> RECORDS SHOWN:

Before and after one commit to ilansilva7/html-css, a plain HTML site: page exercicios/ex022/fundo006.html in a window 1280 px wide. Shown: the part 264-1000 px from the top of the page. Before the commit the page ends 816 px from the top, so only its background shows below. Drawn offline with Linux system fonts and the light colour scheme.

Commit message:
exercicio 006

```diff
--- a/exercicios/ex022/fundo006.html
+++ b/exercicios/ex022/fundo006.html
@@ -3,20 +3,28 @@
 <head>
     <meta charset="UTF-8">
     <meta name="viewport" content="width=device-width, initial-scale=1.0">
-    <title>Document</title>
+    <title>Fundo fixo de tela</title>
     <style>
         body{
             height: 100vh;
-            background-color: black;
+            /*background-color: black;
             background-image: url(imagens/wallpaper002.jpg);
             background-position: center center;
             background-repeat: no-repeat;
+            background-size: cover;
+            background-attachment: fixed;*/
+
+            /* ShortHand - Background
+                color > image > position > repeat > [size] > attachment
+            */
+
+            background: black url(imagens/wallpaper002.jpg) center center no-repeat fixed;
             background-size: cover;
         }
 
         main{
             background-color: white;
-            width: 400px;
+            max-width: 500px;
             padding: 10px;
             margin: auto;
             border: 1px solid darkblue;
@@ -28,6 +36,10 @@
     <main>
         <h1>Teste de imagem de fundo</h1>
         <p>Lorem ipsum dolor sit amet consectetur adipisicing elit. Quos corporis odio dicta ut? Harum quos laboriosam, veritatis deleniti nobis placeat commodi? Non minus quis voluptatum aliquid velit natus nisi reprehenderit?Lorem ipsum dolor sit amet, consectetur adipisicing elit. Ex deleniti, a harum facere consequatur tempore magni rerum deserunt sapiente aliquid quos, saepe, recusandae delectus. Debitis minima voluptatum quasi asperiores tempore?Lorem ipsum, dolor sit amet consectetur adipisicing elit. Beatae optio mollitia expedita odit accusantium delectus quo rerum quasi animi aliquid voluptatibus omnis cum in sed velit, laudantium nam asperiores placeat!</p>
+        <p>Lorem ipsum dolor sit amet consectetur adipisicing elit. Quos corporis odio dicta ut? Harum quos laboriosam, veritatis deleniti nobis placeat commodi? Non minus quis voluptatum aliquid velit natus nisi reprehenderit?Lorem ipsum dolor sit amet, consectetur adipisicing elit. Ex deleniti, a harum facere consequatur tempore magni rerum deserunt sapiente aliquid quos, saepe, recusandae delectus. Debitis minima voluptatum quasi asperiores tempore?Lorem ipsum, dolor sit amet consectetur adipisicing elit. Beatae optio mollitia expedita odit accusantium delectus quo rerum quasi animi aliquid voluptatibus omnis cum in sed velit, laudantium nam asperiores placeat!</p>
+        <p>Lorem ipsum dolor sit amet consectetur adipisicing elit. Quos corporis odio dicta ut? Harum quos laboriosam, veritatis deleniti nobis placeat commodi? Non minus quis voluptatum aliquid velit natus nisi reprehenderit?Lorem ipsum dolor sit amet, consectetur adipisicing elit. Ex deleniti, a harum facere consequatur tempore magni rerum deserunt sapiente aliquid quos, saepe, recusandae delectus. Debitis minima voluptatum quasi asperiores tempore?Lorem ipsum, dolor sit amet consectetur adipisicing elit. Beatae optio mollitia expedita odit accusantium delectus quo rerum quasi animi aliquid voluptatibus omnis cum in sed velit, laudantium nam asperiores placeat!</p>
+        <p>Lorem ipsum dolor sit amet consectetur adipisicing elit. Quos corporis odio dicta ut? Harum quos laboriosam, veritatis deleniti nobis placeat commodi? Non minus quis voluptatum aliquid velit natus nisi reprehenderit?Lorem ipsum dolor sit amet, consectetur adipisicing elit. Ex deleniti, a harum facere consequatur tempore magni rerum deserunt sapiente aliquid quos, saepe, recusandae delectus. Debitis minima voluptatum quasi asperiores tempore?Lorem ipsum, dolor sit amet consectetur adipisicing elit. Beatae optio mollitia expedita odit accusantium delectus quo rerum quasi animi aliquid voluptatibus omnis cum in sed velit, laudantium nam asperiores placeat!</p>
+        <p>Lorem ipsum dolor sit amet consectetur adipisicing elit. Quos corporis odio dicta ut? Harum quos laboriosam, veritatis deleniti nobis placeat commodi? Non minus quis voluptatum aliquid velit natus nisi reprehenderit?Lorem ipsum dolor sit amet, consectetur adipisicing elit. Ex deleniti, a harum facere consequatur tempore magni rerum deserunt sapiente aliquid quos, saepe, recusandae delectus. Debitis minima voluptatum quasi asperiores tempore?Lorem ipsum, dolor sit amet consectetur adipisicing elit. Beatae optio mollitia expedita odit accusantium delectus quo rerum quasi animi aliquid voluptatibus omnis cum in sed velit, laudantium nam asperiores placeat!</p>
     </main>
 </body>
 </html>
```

> THE TASK:
Your output should match the records above word for word.

> ANSWER AREA:
Before and after one commit to ilansilva7/html-css, a plain HTML site: page exercicios/ex022/fundo006.html in a window 1280 px wide. Shown: the part 264-1000 px from the top of the page. Before the commit the page ends 816 px from the top, so only its background shows below. Drawn offline with Linux system fonts and the light colour scheme.

Commit message:
exercicio 006

```diff
--- a/exercicios/ex022/fundo006.html
+++ b/exercicios/ex022/fundo006.html
@@ -3,20 +3,28 @@
 <head>
     <meta charset="UTF-8">
     <meta name="viewport" content="width=device-width, initial-scale=1.0">
-    <title>Document</title>
+    <title>Fundo fixo de tela</title>
     <style>
         body{
             height: 100vh;
-            background-color: black;
+            /*background-color: black;
             background-image: url(imagens/wallpaper002.jpg);
             background-position: center center;
             background-repeat: no-repeat;
+            background-size: cover;
+            background-attachment: fixed;*/
+
+            /* ShortHand - Background
+                color > image > position > repeat > [size] > attachment
+            */
+
+            background: black url(imagens/wallpaper002.jpg) center center no-repeat fixed;
             background-size: cover;
         }
 
         main{
             background-color: white;
-            width: 400px;
+            max-width: 500px;
             padding: 10px;
             margin: auto;
             border: 1px solid darkblue;
@@ -28,6 +36,10 @@
     <main>
         <h1>Teste de imagem de fundo</h1>
         <p>Lorem ipsum dolor sit amet consectetur adipisicing elit. Quos corporis odio dicta ut? Harum quos laboriosam, veritatis deleniti nobis placeat commodi? Non minus quis voluptatum aliquid velit natus nisi reprehenderit?Lorem ipsum dolor sit amet, consectetur adipisicing elit. Ex deleniti, a harum facere consequatur tempore magni rerum deserunt sapiente aliquid quos, saepe, recusandae delectus. Debitis minima voluptatum quasi asperiores tempore?Lorem ipsum, dolor sit amet consectetur adipisicing elit. Beatae optio mollitia expedita odit accusantium delectus quo rerum quasi animi aliquid voluptatibus omnis cum in sed velit, laudantium nam asperiores placeat!</p>
+        <p>Lorem ipsum dolor sit amet consectetur adipisicing elit. Quos corporis odio dicta ut? Harum quos laboriosam, veritatis deleniti nobis placeat commodi? Non minus quis voluptatum aliquid velit natus nisi reprehenderit?Lorem ipsum dolor sit amet, consectetur adipisicing elit. Ex deleniti, a harum facere consequatur tempore magni rerum deserunt sapiente aliquid quos, saepe, recusandae delectus. Debitis minima voluptatum quasi asperiores tempore?Lorem ipsum, dolor sit amet consectetur adipisicing elit. Beatae optio mollitia expedita odit accusantium delectus quo rerum quasi animi aliquid voluptatibus omnis cum in sed velit, laudantium nam asperiores placeat!</p>
+        <p>Lorem ipsum dolor sit amet consectetur adipisicing elit. Quos corporis odio dicta ut? Harum quos laboriosam, veritatis deleniti nobis placeat commodi? Non minus quis voluptatum aliquid velit natus nisi reprehenderit?Lorem ipsum dolor sit amet, consectetur adipisicing elit. Ex deleniti, a harum facere consequatur tempore magni rerum deserunt sapiente aliquid quos, saepe, recusandae delectus. Debitis minima voluptatum quasi asperiores tempore?Lorem ipsum, dolor sit amet consectetur adipisicing elit. Beatae optio mollitia expedita odit accusantium delectus quo rerum quasi animi aliquid voluptatibus omnis cum in sed velit, laudantium nam asperiores placeat!</p>
+        <p>Lorem ipsum dolor sit amet consectetur adipisicing elit. Quos corporis odio dicta ut? Harum quos laboriosam, veritatis deleniti nobis placeat commodi? Non minus quis voluptatum aliquid velit natus nisi reprehenderit?Lorem ipsum dolor sit amet, consectetur adipisicing elit. Ex deleniti, a harum facere consequatur tempore magni rerum deserunt sapiente aliquid quos, saepe, recusandae delectus. Debitis minima voluptatum quasi asperiores tempore?Lorem ipsum, dolor sit amet consectetur adipisicing elit. Beatae optio mollitia expedita odit accusantium delectus quo rerum quasi animi aliquid voluptatibus omnis cum in sed velit, laudantium nam asperiores placeat!</p>
+        <p>Lorem ipsum dolor sit amet consectetur adipisicing elit. Quos corporis odio dicta ut? Harum quos laboriosam, veritatis deleniti nobis placeat commodi? Non minus quis voluptatum aliquid velit natus nisi reprehenderit?Lorem ipsum dolor sit amet, consectetur adipisicing elit. Ex deleniti, a harum facere consequatur tempore magni rerum deserunt sapiente aliquid quos, saepe, recusandae delectus. Debitis minima voluptatum quasi asperiores tempore?Lorem ipsum, dolor sit amet consectetur adipisicing elit. Beatae optio mollitia expedita odit accusantium delectus quo rerum quasi animi aliquid voluptatibus omnis cum in sed velit, laudantium nam asperiores placeat!</p>
     </main>
 </body>
 </html>
```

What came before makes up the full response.